Acid-Base Balance Notes
Acid-Base Balance Notes 3650
Popular in Exercise Physiology
Popular in PHIL-Philosophy
This 4 page Class Notes was uploaded by Apollo12 on Tuesday February 2, 2016. The Class Notes belongs to 3650 at University of Georgia taught by Brandenberger in Fall 2016. Since its upload, it has received 19 views.

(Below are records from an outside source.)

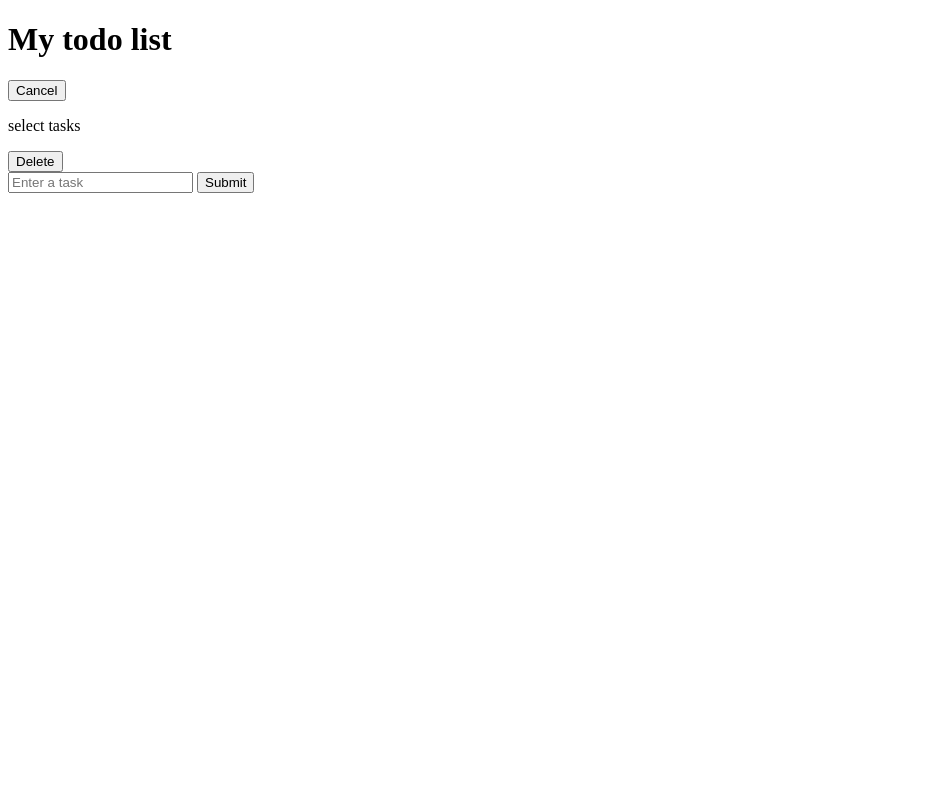
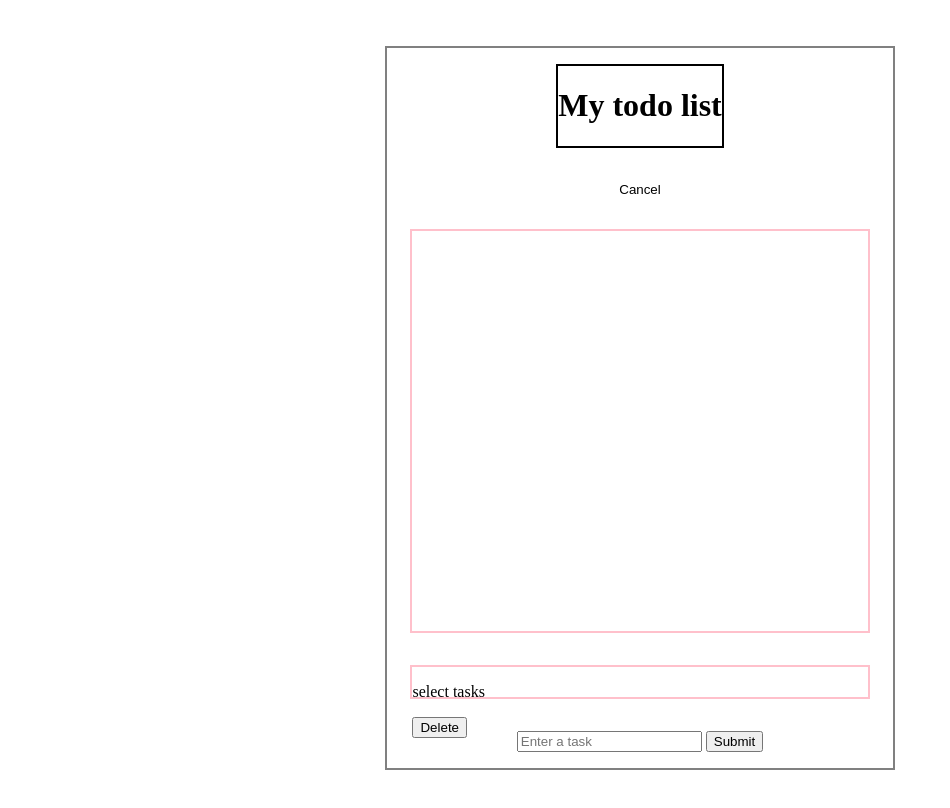
Before and after one commit to LisaVasic/ts-todo-app, a website with bundled scripts: page index.html in a window 1280 px wide. Both pictures are taken after a click on the button "Select". Shown: the whole page, without its empty margins (0-950 px from the left). Built offline with nearby package versions, Linux system fonts and the light colour scheme.

Commit message:
adjustments select eventListener

```diff
--- a/index.html
+++ b/index.html
@@ -7,24 +7,26 @@
     <link rel="stylesheet" href="style.css">
 </head>
 <body>
-    <id="appContainer">
+    <div id="appContainer">
         <div id="headerContainer">
             <h1>My todo list</h1>
         </div>
         <div id="selectBtnContainer">
             <button id="selectButton">Select</button>
         </div>
-        <div id="deleteContainer">
-            <p>select tasks</p>
-            <button type="button" id="deleteButton">Delete</button>
+        <div id="listContainer">
+            <!-- Task list will be added here -->
+        </div>
+        <div id="space">
+            <div id="deleteContainer">
+                <p>select tasks</p>
+                <button type="button" id="deleteButton">Delete</button>
+            </div>
         </div>
         <form id="addTaskForm">
             <input type="text" id="addTask" placeholder="Enter a task">
             <button type="submit" id="submitButton">Submit</button>
         </form>
-        <div id="listContainer">
-            <!-- Task list will be added here -->
-        </div>
     </div>
 
     <script src="out/addTodo.js" type="module"></script>
--- a/src/addTodo.ts
+++ b/src/addTodo.ts
@@ -3,8 +3,8 @@ import { Task, TodoList } from "./types";
 
 const form = document.getElementById('addTaskForm') as HTMLFormElement;
 const input = document.getElementById('addTask') as HTMLInputElement;
-const submitButton = document.getElementById('submitButton') as HTMLButtonElement;
-const selectButton = document.getElementById('selectButton') as HTMLButtonElement;
+// const submitButton = document.getElementById('submitButton') as HTMLButtonElement;
+// const selectButton = document.getElementById('selectButton') as HTMLButtonElement;
 const listContainer = document.getElementById('listContainer') as HTMLDivElement;
 
 
@@ -38,10 +38,17 @@ export function addTask(title: string): Task {
 }
 
 // Function to render the task in the listContainer
-function renderTask(task: Task) {
+function renderTask(task: Task): void {
+    // hidden checkbox to delete selected
     const select = document.createElement('input');
     select.type = 'checkbox'
     select.classList.add('checkbox'); // class to reference to the checkboxes
+
+    // checkbox to toggle todo
+    const checkTask = document.createElement('input');
+    checkTask.type = 'checkbox'
+    checkTask.classList.add('checkOfTask'); // class to reference to the checkboxes
+
     const taskElement = document.createElement('div');
     const taskTitle = document.createElement('p');
     taskTitle.textContent = task.title;
@@ -49,7 +56,7 @@ function renderTask(task: Task) {
     const taskDate = document.createElement('p');
 
     //Format the date
-    const formattedDate = task.createdAt.toLocaleDateString('en-GB', {
+    const formattedDate: string = task.createdAt.toLocaleDateString('en-GB', {
         day: '2-digit',
         month: 'short',
         year: 'numeric'
@@ -60,6 +67,7 @@ function renderTask(task: Task) {
     taskElement.appendChild(taskDate);
     taskElement.appendChild(taskTitle);
     taskElement.appendChild(select);
+    taskElement.appendChild(checkTask);
 
     listContainer.appendChild(taskElement);
 }
--- a/src/deleteTodo.ts
+++ b/src/deleteTodo.ts
@@ -7,36 +7,35 @@ const listContainer = document.getElementById('listContainer') as HTMLDivElement
 let isSelected = false;
 
 
+// Event listener for select button
+selectButton.addEventListener('click', (): void => {
+    isSelected = !isSelected; // Toggles state
 
-
-// Event listener for select button
-selectButton.addEventListener('click', () => {
-    isSelected = !isSelected; // toggles..
+    // Select all checkboxes with proper type
+    const checkboxes: NodeListOf<HTMLInputElement> = document.querySelectorAll('.checkbox');
 
     if (isSelected === true) {
-// Actions to perform when isActive is true (checkboxes are shown)
-        //Assigns the elements with class checkbox to the checkboxes variable
-        const checkboxes = document.querySelectorAll('.checkbox') as NodeListOf<HTMLElement>;
-        //Iterates and sets them to block
-        checkboxes.forEach(checkbox => {
-            checkbox.style.display = 'block'; // Show checkboxes
+        // Show checkboxes
+        checkboxes.forEach((checkbox: HTMLInputElement) => {
+            checkbox.style.display = 'block';
         });
 
-        deleteContainer.style.display = 'block'
+        // Show delete button
+        deleteContainer.style.display = 'block';
 
-        // Changes the text on the button to cancel when isActive
-        selectButton.textContent = 'Cancel'; // Change button text
-
+        // Change button text
+        selectButton.textContent = 'Cancel';
     } else {
-        // Actions to perform when isActive is false (checkboxes are hidden)
-        const checkboxes = document.querySelectorAll('.checkbox') as NodeListOf<HTMLElement>;
-        checkboxes.forEach(checkbox => {
-            checkbox.style.display = 'none'; // Hide checkboxes
+        // Hide checkboxes
+        checkboxes.forEach((checkbox: HTMLInputElement) => {
+            checkbox.style.display = 'none';
         });
 
-        deleteContainer.style.display = 'none'
+        // Hide delete button
+        deleteContainer.style.display = 'none';
 
-        selectButton.textContent = 'Select'; // Change button text
+        // Change button text
+        selectButton.textContent = 'Select';
     }
 });
 
@@ -53,15 +52,3 @@ function deleteTasks () {
         checkbox.parentElement?.remove();
     });
 }
-
-
-// Call function when delete button is clicked
-// deleteButton.addEventListener
-
-
-
-//document.getElementById("myButton").addEventListener("click", myFunction);
-
-//function myFunction() {
-  // Your code here
-//}
--- a/style.css
+++ b/style.css
@@ -1,7 +1,50 @@
+body {
+    min-height: 100vh;
+    display: grid;
+    place-items: center;
+}
+
+#selectButton {
+    border: none;
+    background-color: white;
+}
+
+#appContainer {
+    display: flex;
+    flex-direction: column;
+    justify-content: space-around;
+    align-items: center;
+    align-content: space-around;
+    border: solid 2px grey;
+    width: 40%;
+    height: 90%;
+}
+
+#listContainer {
+    border: solid 2px pink;
+    height: 50vh;
+    width: 90%;
+}
+
+#space {
+    border: solid 2px pink;
+    height: 30px;
+    width: 90%;
+}
+
 #deleteContainer {
- display: none;
+    display: flex;
+    flex-direction: row;
+    display: none;
 }
+
 
 .checkbox {
     display: none; /* Initially hidden */
 }
+
+
+
+#headerContainer {
+    border: solid 2px black;
+}
```
Also changed, not shown: out/addTodo.js, out/deleteTodo.js.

For similar materials see Exercise Physiology in PHIL-Philosophy at University of Georgia.
Reviews for Acid-Base Balance Notes
Report this Material
What is Karma?
Karma is the currency of StudySoup.
You can buy or earn more Karma at anytime and redeem it for class notes, study guides, flashcards, and more!
Date Created: 02/02/16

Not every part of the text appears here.